Saturday, November 29, 2008
On the down side, we also had groundhogs the size of Volkswagens, raccoons, skunks, the occasional stray dog, several stray cats and far too many crows and starlings.
We talked about what we wanted to have: chickens, tilapia, organic gardens, an orchard component, a greenhouse, mealworms, redworm composting, traditional composting, etc…It was important that we not only grow food to sustain ourselves, but to do so in a responsible manner. We wanted to replenish the earth so that it could continue to nourish our plants. We wanted to leave our little piece of the planet in better condition than when we first found it.
There were also local laws and ordinances to ponder. Hens were allowed in our area, but roosters were not. This put an end to any thoughts of breeding rare heritage breeds of chickens. Ducks were also out, but quail were a possibility. Gardening was allowed, but a structure like a shed or greenhouse would need to be smaller than 12 feet x 12 feet or a permit would be required.
We had to consider the amount of time that we were willing to commit to this endeavor and more importantly…How much money could we afford to spend?
Friday, November 28, 2008
The ability to replenish the food supply would be of great importance, too. A renewable source of power to propel devices and provide heat would be crucial to survival since Mars receives significantly less light than the planet Earth. Whatever vessel our fictitious space travelers pilot, they would essentially have to bring along everything that they would need, relying on little assistance from the dying red planet. Soil would need to be replenished in order to support the growth of crops for food. For city dwellers like us, this trip into self-sufficiency was just as foreign as a trip to Mars. We would become our own grocery store and our urban home would be the vehicle to help us to achieve our goals.
Most of our city friends probably think that we really are from Mars because we have ideas about how to green our lifestyle and want to do alot of things the old fashioned way. But it just seems that modern isn't really better if it means that you cannot function if the power goes out. It certainly isn't better when kids (and some adults) don't really know where their food comes from. It definitely isn't better when it creates conspicuous consumption with everyone thinking that they are somehow entitled to every gadget that is released on the market.
Our journey into homesteading was guided by many factors, the economy, the state of global affairs, tainted food recalls, the state of the ecology and abhorrent factory farm conditions. We are guided by our principles and led by a craving to be free of the materialism that is so pervasive in American society. Our story begins here:

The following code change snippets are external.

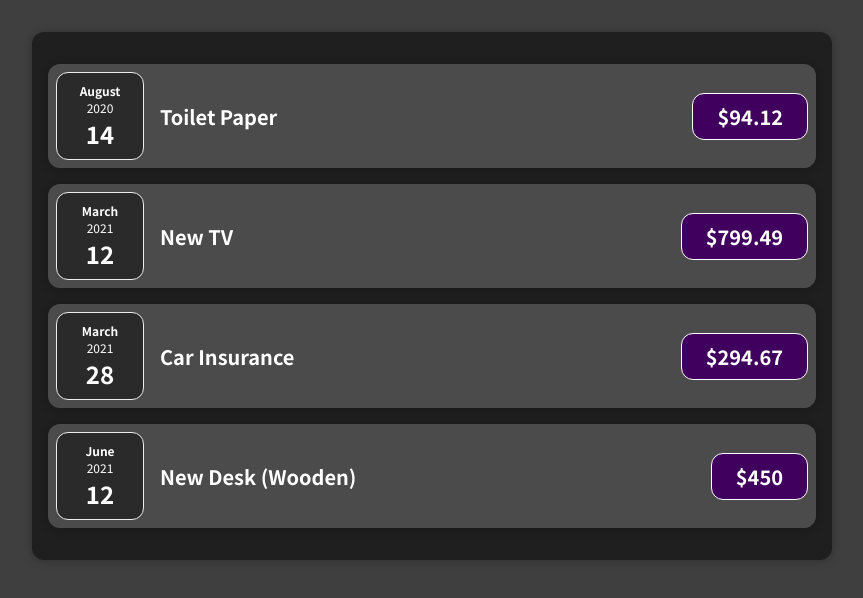
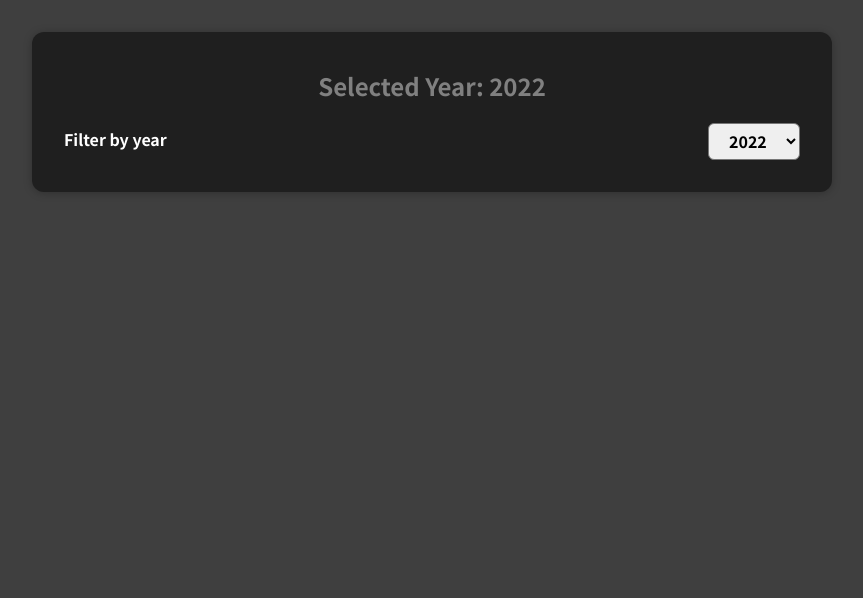
Before and after one commit to EPantelaios/expenses-tasker, a React (Create React App) app: page / in a window 1280 px wide. Shown: the top 598 px of the page, without its empty margins (208-1071 px from the left). Built offline with nearby package versions, Linux system fonts and the light colour scheme.

Commit message:
feat: can filter by year

```diff
--- a/src/components/Expenses/ExpenseItem.js
+++ b/src/components/Expenses/ExpenseItem.js
@@ -1,4 +1,4 @@
-import React from 'react';
+import React, { useState } from 'react';
 
 import ExpenseDate from './ExpenseDate';
 import Card from '../UI/Card';
--- a/src/components/Expenses/Expenses.js
+++ b/src/components/Expenses/Expenses.js
@@ -1,19 +1,41 @@
-import React from 'react';
+import React, { useState } from 'react';
 
 import ExpenseItem from './ExpenseItem';
 import Card from '../UI/Card';
+import ExpensesFilter from './ExpensesFilter';
+import FilterByYear from './FilterByYear';
 import './Expenses.css';
 
 const Expenses = ({ props }) => {
+  const [filteredYear, setFilteredYear] = useState('2022');
+
+  const filterChangeHandler = (selectedYear) => {
+    setFilteredYear(selectedYear);
+  };
+
   return (
     <Card className="expenses">
-      {props.map((_, index) => (
-        <ExpenseItem
-          title={props[index].title}
-          amount={props[index].amount}
-          date={props[index].date}
-        />
-      ))}
+      <h2 style={{ color: 'grey', textAlign: 'center' }}>
+        Selected Year: {filteredYear}
+      </h2>
+      <ExpensesFilter
+        selected={filteredYear}
+        onChangeFilter={filterChangeHandler}
+      />
+      {/* <FilterByYear props={props} /> */}
+      {props.map(
+        (item) =>
+          item.title !== '' &&
+          item.amount !== '' &&
+          item.date.getFullYear() == filteredYear && (
+            <ExpenseItem
+              key={item.id}
+              title={item.title}
+              amount={item.amount}
+              date={item.date}
+            />
+          )
+      )}
     </Card>
   );
 };
--- /dev/null
+++ b/src/components/Expenses/ExpensesFilter.css
@@ -0,0 +1,24 @@
+.expenses-filter {
+  color: white;
+  padding: 0 1rem;
+}
+
+.expenses-filter__control {
+  display: flex;
+  width: 100%;
+  align-items: center;
+  justify-content: space-between;
+  margin: 1rem 0;
+}
+
+.expenses-filter label {
+  font-weight: bold;
+  margin-bottom: .3rem;
+}
+
+.expenses-filter select {
+  font: inherit;
+  padding: .3rem 1rem;
+  font-weight: bold;
+  border-radius: 6px;
+}
--- /dev/null
+++ b/src/components/Expenses/ExpensesFilter.js
@@ -0,0 +1,25 @@
+import React from 'react';
+
+import './ExpensesFilter.css';
+
+const ExpensesFilter = (props) => {
+  const filterYear = (e) => {
+    props.onChangeFilter(e.target.value);
+  };
+
+  return (
+    <div className="expenses-filter">
+      <div className="expenses-filter__control">
+        <label>Filter by year</label>
+        <select value={props.selected} onChange={filterYear}>
+          <option value="2022">2022</option>
+          <option value="2021">2021</option>
+          <option value="2020">2020</option>
+          <option value="2019">2019</option>
+        </select>
+      </div>
+    </div>
+  );
+};
+
+export default ExpensesFilter;
```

We were ready to blast off!! Tired of the rat race of city living in the Northeast, we were completely engrossed in creating a plan to escape it. With the financial crisis and subsequent bailout of the banking and insurance industries, we found ourselves feeling really insecure about taking on another mortgage in a state with a warmer climate. With the high rate of foreclosures, soaring grocery prices at the supermarket, the increasing costs for fuel, high unemployment rates and two kids enrolled in college, my husband and I decided to try a different approach...If we couldn't find our own place in the sun, then maybe we could bloom where we were already planted.
Hmmm...It did seem a bit overwhelming. I mean, we had already worked out a plan for a mini-farm on five acres. We'd have chickens and ducks and maybe a greenhouse for hydroponics. We'd grow tilapia fish in tanks and we could live off of the bounty that we harvested from our land, rather than from the SuperWalmart. We'd reduce our carbon footprint where we could and invest in solar power on a small scale to supplement our need for electricity. The question was: How could we do this in the city on a 3/4 acre lot?